At the beginning of the term the situation was one familiar to many teachers. These students had a mingling of interest and a cynical "Yeah? Show me" attitude. The class met eighth period—for most of them, the last period of the day—and the atmosphere was chaotic. Many students came late every day—then sat dully until I reminded them to take out their notebooks. Clarisa and Mayra, who were best friends, came in talking loudly, and continued to do so well into the period, even though their seats were on opposite sides of the room. Ten minutes after the class began, Kaseem would bang loudly on the door, which was unlocked, come in, and immediately start talking about some other subject than the one we were studying. I had to repeat myself several times before they would listen, and often, when I asked for their assignments, they looked puzzled: "We had homework?" Most of these students had difficulty reading and writing and were below grade level. I saw they were tormented, feeling they couldn't stay still or listen very long. Even as it was hard sometimes to go on with a lesson as I planned it, I knew these students wanted desperately to respect themselves for how they used their minds.
We began to study adjectives during a week when a huge blizzard had blanketed the city with over a foot of snow. I asked the class what they thought of the snow—did they like it? Most said, "Yes!" "How would you describe it?," I asked. "It was really cold," said Manuel Santos. Mayra said she liked the big flakes as they fell. Several young men said they liked playing football in the snow: when you fell, it was soft. Lots of hands went up to say more about the snow. As I wrote their observations on the board, I wanted them to see they were using adjectives. "It was soft and fluffy," said Sandra. Other students spoke with pleasure of the tall snowdrifts; how the snow seemed dry, but was wet as it melted; how it was "shiny in the moonlight." When Roberto said he liked how pure and white it was, Carmen scoffed, "Yeah, but only in the beginning. Then it got all gray and dirty." Other students objected to her cynicism. Meanwhile, I pointed out "gray" and "dirty" are adjectives, as are the other words they mentioned, all aspects or forms of the snow: "cold," "tall," "wet," "dry," "shiny," "white."
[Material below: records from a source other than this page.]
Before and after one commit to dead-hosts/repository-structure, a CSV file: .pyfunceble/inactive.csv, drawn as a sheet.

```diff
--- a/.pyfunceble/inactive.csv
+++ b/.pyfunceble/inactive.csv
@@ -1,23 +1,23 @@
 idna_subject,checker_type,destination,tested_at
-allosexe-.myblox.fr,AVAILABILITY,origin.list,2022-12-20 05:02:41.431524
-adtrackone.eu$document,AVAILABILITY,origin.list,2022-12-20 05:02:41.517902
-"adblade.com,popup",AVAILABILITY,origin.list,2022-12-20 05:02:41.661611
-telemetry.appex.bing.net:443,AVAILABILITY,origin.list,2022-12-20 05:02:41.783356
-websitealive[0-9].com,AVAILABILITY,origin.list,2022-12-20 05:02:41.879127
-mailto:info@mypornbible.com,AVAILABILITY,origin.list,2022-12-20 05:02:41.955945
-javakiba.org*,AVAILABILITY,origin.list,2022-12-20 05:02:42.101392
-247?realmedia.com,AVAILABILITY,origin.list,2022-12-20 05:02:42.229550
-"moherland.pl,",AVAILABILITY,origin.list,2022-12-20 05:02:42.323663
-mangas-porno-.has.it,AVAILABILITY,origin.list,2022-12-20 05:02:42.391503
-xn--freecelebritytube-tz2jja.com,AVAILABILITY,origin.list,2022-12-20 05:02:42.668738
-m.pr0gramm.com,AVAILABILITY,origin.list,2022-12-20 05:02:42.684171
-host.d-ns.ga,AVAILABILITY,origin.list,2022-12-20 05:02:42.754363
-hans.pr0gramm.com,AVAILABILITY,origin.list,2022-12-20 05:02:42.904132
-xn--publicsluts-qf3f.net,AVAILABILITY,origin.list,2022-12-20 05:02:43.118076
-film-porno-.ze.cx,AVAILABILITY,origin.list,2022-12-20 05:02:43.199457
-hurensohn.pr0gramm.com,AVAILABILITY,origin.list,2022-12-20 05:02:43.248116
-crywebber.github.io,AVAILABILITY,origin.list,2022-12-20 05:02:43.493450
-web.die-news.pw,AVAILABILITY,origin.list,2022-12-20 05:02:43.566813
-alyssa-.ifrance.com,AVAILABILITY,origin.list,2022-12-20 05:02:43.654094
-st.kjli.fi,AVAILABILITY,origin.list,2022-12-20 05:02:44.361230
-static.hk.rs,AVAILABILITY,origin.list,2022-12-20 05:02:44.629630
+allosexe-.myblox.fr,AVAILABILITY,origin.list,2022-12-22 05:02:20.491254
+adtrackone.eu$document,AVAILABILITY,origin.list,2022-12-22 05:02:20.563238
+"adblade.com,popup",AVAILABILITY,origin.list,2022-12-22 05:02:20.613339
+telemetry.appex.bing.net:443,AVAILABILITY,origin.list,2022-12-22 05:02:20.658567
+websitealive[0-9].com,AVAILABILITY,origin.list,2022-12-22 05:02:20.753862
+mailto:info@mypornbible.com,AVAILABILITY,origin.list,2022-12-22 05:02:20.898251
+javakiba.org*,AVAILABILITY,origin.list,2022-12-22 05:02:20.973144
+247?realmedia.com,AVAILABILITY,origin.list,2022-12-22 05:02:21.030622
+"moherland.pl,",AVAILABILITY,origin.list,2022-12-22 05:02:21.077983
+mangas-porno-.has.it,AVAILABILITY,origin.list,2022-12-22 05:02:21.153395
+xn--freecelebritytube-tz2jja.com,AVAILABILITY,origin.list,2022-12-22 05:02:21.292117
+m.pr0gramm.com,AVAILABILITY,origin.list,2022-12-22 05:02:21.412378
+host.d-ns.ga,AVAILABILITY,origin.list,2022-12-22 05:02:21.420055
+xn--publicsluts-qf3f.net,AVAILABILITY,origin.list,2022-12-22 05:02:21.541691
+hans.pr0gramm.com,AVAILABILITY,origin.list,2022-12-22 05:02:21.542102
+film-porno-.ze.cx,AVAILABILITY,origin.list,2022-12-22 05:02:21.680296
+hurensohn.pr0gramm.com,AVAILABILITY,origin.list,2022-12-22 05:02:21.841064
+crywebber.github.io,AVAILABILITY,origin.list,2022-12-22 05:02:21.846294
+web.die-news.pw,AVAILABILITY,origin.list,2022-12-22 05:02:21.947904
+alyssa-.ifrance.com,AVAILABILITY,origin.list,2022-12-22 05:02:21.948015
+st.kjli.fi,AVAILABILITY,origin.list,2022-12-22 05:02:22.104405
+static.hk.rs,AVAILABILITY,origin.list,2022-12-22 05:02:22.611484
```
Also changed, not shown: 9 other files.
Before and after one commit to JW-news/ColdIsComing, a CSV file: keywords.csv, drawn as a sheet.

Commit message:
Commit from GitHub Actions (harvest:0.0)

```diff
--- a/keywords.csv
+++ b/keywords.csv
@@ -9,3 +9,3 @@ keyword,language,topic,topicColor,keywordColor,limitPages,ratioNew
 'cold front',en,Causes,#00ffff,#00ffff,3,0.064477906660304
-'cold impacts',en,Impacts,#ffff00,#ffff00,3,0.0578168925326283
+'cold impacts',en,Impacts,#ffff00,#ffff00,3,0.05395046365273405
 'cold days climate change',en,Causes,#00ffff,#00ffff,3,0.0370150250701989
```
We read the definition in our textbook: "An adjective is a word that tells more about a noun or pronoun." I asked: "As soon as you start to tell more about something, does that show you're interested in it?" They saw it does. Then I read these sentences from Eli Siegel's great work Definitions and Comment: Being a Description of the World (The Right of Aesthetic Realism to Be Known, # 305):
"If there is an indefinite number of adjectives telling what a thing can be, while it is still just one thing," I asked, "does this show we can see greater and greater meaning in it all the time?" They answered definitely: "Yes!"
This idea is powerful opposition to the life-sapping desire to dull things, which stops students from learning. My students began to see that the structure of language itself is against a person's desire to flatten things, take them for granted, put them aside. Aesthetic Realism is terrifically scientific and kind in showing that even the most painful things—including many that young people meet today—can be described exactly, and that adjectives, which were developed over hundreds of years by people we never met, enable us to do so.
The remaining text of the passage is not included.